As I noted last night the TSA has decided to reverse its decision allowing knives under 2.36″ in length onto planes. Congressman Ed Markey (D-Mass), a vocal critic of the change, unintentionally yet clearly points to the pointlessness of such a prohibition.
“This smart decision by the TSA to delay their knife policy is a victory for the passengers, pilots, flight attendants and law enforcement officers who would have immediately been at risk of a knife attack,” Markey said “People with radical ideas can use everyday objects to cause great harm.
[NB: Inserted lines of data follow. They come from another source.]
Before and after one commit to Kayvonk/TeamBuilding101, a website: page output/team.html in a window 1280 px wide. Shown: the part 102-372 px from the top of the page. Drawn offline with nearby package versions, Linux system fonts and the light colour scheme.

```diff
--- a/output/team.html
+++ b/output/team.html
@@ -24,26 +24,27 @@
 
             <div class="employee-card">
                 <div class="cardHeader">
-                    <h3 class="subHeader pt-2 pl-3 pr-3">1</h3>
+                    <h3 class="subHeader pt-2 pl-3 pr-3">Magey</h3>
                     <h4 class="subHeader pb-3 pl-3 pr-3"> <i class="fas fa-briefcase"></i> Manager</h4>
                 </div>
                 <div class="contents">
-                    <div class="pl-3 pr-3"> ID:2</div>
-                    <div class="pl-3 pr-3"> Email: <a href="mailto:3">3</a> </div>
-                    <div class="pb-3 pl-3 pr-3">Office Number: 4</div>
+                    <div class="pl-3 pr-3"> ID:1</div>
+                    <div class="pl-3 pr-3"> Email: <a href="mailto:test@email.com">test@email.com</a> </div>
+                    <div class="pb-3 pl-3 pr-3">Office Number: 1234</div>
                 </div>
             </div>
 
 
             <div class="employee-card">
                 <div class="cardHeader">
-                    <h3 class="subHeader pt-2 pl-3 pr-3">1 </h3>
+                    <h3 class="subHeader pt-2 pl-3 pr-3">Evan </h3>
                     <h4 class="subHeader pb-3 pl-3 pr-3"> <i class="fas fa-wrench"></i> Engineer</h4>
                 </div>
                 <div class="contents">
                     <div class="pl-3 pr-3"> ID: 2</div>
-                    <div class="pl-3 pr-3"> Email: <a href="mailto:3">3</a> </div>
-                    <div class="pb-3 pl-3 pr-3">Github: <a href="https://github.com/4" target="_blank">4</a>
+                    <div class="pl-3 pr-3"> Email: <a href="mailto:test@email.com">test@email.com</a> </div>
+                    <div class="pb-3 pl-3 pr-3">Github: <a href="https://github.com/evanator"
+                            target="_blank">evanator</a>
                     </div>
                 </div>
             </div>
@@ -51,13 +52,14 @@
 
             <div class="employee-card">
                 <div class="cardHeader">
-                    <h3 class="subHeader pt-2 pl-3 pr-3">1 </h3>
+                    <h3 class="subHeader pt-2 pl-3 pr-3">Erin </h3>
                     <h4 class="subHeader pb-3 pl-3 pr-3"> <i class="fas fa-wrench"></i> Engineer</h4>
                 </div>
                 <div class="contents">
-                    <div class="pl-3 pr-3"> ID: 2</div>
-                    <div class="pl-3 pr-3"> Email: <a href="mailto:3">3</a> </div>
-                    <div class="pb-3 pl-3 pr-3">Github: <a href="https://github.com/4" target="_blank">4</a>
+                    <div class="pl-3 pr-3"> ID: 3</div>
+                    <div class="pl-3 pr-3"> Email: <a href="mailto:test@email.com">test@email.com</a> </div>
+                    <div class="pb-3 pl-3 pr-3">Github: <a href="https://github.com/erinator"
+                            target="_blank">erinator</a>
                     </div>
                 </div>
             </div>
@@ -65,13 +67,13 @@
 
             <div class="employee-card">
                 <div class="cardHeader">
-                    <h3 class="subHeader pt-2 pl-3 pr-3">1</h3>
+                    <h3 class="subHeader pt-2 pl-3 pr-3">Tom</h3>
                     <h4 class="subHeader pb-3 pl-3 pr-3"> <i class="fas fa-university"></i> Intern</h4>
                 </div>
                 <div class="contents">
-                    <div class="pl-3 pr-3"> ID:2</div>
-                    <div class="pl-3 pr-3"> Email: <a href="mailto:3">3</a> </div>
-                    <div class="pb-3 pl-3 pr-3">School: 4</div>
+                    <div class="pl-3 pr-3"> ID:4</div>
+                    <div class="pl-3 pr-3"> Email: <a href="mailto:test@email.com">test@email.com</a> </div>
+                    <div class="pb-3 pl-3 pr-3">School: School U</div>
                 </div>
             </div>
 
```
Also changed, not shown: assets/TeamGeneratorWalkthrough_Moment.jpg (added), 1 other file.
If there is an opportunity to decrease risks to Americans, we have a duty to protect our citizens and disallow knives from being taken onto planes.”
As rational people already realize, virtually any object of sufficient hardness or sharpness can be used as an improvised weapon. With a little time and effort, many objects that can be purchased on the “secure” side of a TSA checkpoint can be modified into an astonishing array of weapons.
The major reason the 9/11 attacks were “successful” was that with the exception of the flight that crashed in Pennsylvania, the passengers followed the existing script and didn’t resist. But the flight 93 passengers heroically demonstrated, and as other passengers have demonstrated time and again in dealing with subsequent disturbances, fighting back can overpower terrorists, crazies, drunks, or whomever wants to harm people on an airplane.
While those on flight 93 gave their lives in the effort, proactive steps such as hardening cockpits would make such an outcome remote in the future. In his remarks announcing the relaxation of knife rules, TSA Administrator Pistole:
“(Acknowledged) that such knives could cause injury or even death to individuals in the cabin, Pistole said that, since the advent of reinforced cockpit doors and other precautions following 9/11, small knives did not pose a “catastrophic” threat to the entire aircraft. Striking them from the prohibited items list, Pistole said, would free screeners to focus on catastrophic threats, and would bring U.S. regulations in line with those in Europe.
So in other words, we are less safe as a result of the ban since screeners are wasting time on insignificant threats, rather than focusing on the big ones. Thanks Congressman Markey.